Task description. The answer must be a single number: how many lines in this listing hold the word "components".

------

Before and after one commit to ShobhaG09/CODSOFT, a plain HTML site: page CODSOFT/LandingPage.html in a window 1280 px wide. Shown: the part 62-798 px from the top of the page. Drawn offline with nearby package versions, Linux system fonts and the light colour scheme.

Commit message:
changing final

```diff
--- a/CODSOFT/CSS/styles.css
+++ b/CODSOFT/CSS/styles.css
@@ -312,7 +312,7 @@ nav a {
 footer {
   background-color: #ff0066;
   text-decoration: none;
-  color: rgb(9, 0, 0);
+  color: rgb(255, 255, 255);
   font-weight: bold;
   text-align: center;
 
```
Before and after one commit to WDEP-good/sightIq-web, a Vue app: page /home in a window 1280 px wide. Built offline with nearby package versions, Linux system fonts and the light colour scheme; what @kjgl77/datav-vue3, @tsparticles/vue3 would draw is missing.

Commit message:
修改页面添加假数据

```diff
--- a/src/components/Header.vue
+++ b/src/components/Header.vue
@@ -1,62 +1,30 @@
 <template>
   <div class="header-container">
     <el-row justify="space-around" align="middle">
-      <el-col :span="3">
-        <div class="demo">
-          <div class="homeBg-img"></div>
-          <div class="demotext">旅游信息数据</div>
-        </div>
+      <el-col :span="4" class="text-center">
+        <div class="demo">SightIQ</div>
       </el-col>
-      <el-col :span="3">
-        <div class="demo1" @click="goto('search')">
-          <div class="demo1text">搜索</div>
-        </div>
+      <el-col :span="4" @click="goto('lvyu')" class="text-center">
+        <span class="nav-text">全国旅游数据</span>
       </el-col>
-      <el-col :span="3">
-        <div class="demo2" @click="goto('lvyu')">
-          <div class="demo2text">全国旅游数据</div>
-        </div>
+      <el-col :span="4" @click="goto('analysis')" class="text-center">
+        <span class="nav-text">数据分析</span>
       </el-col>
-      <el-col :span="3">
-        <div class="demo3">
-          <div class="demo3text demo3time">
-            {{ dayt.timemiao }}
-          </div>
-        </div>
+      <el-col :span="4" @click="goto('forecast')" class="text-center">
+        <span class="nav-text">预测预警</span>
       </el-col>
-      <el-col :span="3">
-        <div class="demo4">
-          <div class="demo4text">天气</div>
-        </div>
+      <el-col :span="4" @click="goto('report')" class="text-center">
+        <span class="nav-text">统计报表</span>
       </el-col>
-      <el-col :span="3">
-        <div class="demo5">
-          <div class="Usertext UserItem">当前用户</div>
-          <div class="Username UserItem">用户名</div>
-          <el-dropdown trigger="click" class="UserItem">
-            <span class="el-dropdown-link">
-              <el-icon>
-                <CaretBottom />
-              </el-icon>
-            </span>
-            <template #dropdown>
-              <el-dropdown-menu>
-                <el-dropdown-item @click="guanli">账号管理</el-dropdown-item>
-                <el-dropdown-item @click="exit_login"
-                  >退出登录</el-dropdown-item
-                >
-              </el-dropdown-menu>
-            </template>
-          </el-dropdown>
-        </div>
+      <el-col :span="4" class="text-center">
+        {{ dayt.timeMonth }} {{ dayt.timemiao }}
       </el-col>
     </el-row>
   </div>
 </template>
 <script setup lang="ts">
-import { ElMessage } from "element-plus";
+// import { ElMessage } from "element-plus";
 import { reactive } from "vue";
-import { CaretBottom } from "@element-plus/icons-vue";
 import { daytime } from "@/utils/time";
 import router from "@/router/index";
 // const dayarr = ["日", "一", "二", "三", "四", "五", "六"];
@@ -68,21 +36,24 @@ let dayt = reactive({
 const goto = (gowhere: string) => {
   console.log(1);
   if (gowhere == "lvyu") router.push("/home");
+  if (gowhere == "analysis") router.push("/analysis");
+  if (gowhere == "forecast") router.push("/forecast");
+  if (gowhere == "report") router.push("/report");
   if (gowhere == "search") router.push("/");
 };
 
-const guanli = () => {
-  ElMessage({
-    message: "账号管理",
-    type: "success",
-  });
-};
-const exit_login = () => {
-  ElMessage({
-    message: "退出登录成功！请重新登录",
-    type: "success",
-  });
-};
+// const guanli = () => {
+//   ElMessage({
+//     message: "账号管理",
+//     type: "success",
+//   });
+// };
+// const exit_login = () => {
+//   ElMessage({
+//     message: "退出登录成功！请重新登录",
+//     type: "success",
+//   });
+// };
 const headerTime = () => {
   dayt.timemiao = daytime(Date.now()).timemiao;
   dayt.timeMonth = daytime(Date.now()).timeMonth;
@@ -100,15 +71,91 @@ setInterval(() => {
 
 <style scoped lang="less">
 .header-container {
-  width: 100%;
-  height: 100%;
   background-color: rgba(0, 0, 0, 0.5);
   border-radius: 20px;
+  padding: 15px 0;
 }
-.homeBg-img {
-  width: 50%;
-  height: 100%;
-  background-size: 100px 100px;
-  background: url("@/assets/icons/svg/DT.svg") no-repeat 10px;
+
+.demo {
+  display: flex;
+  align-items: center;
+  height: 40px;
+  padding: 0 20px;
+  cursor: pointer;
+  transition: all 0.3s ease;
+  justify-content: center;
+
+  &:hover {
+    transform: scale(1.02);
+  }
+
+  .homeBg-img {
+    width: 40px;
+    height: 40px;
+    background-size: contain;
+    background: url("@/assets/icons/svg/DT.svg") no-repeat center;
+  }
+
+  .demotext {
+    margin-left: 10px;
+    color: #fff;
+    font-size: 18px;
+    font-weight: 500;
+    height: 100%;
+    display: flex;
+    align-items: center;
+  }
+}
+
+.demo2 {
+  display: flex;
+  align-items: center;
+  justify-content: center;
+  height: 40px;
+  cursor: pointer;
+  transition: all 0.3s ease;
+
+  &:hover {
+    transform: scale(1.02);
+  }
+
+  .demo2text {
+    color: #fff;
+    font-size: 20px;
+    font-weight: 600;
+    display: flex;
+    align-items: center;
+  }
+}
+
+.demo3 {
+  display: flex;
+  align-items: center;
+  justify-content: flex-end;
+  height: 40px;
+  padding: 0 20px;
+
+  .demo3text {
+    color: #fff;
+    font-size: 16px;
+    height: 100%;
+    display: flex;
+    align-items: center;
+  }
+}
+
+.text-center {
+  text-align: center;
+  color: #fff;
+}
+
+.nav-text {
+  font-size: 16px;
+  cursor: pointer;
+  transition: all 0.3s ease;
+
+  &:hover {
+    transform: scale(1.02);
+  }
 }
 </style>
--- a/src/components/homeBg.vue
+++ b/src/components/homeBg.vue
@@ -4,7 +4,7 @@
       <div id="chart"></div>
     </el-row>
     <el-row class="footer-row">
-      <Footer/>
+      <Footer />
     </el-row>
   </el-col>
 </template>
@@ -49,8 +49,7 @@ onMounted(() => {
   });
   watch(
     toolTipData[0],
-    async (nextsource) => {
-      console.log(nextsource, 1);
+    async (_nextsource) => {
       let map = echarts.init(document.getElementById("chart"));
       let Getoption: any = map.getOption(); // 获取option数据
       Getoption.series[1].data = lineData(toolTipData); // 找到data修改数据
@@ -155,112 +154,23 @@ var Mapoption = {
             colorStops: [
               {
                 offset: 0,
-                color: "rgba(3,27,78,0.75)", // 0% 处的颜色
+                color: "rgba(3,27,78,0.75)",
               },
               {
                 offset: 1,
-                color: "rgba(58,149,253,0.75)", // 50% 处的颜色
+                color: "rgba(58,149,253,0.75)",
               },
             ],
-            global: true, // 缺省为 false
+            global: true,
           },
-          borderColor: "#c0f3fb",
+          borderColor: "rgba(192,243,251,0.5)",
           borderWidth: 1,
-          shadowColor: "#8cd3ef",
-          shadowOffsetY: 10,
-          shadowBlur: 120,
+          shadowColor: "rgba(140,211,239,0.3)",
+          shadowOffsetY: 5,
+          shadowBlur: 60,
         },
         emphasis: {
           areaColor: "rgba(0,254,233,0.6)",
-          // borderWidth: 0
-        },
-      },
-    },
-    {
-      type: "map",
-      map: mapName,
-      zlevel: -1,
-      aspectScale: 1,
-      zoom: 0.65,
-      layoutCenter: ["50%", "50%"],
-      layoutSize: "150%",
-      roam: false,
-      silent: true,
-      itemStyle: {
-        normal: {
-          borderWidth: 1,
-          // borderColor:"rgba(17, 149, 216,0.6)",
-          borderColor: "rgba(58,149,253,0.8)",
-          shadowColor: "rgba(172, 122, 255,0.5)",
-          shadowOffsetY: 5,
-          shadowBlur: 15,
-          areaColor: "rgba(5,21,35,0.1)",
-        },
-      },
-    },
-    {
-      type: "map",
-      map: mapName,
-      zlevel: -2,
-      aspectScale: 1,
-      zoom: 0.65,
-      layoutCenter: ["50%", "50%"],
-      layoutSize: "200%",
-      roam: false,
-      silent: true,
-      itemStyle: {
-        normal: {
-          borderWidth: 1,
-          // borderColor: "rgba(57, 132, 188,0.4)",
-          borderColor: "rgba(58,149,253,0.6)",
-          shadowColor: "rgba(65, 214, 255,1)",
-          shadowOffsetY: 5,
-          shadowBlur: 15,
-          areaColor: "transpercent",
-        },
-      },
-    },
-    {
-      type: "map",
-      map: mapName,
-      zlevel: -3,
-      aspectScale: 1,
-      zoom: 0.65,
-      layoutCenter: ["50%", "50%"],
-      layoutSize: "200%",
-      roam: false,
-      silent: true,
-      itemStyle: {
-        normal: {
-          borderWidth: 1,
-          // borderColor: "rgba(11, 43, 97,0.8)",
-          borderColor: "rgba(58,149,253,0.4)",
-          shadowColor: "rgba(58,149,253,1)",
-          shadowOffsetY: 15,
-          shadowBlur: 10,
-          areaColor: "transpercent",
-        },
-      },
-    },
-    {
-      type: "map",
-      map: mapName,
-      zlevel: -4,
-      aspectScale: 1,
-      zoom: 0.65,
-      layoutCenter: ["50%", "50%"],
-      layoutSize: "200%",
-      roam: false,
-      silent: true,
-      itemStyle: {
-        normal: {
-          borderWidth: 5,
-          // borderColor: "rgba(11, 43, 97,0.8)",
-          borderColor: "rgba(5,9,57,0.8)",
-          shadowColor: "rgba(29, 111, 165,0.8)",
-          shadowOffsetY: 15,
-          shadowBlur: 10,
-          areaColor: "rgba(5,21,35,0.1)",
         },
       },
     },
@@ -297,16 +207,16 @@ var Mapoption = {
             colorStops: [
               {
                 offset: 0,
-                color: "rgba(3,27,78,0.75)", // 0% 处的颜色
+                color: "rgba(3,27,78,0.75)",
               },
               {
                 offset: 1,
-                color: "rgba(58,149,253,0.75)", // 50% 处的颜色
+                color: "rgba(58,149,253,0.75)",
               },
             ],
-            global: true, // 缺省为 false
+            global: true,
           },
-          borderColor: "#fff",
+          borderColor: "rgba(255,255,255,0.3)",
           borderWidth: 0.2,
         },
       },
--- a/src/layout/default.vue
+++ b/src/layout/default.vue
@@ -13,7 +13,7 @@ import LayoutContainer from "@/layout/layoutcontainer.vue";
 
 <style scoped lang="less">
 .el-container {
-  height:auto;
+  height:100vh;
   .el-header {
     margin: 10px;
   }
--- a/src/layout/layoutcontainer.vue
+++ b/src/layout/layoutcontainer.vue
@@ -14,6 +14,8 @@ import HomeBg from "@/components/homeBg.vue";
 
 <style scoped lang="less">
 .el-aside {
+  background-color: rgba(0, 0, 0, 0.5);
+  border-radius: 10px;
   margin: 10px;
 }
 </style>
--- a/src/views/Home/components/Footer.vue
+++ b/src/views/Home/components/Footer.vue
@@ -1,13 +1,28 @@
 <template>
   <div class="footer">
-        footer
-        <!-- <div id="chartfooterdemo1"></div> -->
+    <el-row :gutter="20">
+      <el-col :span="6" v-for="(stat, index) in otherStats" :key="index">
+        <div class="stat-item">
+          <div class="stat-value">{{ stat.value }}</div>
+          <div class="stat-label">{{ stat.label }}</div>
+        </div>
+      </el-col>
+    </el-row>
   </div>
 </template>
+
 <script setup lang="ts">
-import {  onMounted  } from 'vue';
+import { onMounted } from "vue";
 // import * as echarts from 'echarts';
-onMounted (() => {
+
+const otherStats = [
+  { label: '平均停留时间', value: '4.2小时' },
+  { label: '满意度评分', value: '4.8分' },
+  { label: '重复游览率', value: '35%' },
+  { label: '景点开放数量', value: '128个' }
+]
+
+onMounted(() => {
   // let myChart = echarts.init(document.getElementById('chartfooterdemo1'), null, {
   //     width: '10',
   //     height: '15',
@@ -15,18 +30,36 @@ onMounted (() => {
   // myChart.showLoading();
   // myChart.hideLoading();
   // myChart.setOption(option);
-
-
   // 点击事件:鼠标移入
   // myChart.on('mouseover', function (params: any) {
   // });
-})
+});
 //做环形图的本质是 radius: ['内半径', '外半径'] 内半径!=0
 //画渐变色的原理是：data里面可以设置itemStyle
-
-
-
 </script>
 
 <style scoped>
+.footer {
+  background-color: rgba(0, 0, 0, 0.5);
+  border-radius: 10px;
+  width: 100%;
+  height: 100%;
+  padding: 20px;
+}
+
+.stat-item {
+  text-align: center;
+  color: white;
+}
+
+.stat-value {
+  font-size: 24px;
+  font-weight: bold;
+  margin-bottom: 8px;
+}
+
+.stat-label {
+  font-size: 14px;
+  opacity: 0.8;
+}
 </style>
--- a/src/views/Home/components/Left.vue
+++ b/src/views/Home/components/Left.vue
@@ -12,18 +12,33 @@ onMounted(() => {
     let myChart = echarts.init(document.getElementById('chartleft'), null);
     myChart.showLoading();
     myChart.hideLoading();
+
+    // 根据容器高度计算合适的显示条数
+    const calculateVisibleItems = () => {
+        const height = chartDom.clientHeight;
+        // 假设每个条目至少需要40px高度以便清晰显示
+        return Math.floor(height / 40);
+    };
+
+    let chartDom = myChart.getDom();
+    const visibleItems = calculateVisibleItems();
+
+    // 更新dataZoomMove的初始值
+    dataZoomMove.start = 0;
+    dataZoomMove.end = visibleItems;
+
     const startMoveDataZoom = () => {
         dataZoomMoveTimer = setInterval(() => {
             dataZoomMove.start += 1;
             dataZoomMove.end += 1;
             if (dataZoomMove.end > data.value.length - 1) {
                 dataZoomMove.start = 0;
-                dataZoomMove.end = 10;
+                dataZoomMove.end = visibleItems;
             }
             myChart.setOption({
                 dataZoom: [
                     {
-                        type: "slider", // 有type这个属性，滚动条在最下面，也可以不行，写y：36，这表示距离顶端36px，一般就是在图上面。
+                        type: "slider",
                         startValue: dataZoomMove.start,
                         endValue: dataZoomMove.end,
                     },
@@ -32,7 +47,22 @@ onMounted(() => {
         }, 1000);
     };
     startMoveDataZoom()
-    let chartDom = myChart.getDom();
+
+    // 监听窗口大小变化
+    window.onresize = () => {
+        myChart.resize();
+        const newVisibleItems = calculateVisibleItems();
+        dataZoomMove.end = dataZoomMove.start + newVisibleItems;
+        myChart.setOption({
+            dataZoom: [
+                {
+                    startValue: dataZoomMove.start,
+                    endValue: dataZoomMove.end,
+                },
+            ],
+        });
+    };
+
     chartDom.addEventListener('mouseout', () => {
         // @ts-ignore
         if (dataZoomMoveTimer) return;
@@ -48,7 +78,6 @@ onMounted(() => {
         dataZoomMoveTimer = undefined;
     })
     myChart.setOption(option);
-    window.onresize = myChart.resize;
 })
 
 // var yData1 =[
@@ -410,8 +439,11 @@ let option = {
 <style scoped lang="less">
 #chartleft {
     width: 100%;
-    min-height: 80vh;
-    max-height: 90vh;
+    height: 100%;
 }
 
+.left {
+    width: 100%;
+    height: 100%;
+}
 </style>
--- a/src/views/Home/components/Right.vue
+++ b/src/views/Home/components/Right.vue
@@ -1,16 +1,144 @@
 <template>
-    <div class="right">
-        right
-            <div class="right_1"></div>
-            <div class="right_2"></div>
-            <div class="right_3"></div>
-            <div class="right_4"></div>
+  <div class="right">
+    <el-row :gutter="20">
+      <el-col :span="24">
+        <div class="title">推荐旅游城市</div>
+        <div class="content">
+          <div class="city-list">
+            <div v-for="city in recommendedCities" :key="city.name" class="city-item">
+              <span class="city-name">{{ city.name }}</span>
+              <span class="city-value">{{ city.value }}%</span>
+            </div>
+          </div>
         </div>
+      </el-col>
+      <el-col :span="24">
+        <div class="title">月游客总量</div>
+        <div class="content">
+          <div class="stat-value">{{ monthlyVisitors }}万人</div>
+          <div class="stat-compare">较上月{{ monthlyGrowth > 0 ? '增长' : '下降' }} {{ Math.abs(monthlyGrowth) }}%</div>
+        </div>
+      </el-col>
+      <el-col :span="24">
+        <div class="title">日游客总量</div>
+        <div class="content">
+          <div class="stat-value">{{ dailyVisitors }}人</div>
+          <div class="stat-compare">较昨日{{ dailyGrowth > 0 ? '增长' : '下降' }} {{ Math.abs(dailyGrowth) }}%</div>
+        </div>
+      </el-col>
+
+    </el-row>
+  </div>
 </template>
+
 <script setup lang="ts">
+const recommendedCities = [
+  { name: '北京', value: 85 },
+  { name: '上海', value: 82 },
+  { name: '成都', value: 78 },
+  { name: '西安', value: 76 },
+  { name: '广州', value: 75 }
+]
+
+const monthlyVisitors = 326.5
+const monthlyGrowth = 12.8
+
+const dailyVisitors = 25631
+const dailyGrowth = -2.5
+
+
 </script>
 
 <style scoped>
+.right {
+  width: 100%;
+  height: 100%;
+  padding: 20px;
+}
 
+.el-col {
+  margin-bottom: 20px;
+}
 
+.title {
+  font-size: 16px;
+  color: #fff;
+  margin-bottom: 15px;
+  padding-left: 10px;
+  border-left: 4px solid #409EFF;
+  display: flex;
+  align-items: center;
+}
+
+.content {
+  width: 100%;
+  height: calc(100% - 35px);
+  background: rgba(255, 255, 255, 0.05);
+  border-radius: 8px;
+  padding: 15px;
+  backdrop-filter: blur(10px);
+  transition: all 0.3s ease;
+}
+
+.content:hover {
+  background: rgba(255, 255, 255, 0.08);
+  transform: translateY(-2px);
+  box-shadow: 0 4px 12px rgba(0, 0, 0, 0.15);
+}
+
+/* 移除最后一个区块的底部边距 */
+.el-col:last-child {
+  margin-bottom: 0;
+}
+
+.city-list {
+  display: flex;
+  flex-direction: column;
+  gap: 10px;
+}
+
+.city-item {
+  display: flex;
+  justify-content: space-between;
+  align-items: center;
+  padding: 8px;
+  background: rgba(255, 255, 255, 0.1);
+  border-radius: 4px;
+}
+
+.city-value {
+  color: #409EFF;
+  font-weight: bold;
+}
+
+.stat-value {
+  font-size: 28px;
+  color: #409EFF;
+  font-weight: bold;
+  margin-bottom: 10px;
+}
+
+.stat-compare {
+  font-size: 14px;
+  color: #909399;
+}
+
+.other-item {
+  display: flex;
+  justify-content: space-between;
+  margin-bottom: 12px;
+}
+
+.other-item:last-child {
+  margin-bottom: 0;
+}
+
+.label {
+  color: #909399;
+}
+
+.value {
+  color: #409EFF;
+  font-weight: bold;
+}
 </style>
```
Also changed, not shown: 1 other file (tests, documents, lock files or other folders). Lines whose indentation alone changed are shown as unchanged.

------

Result of the exercise. 11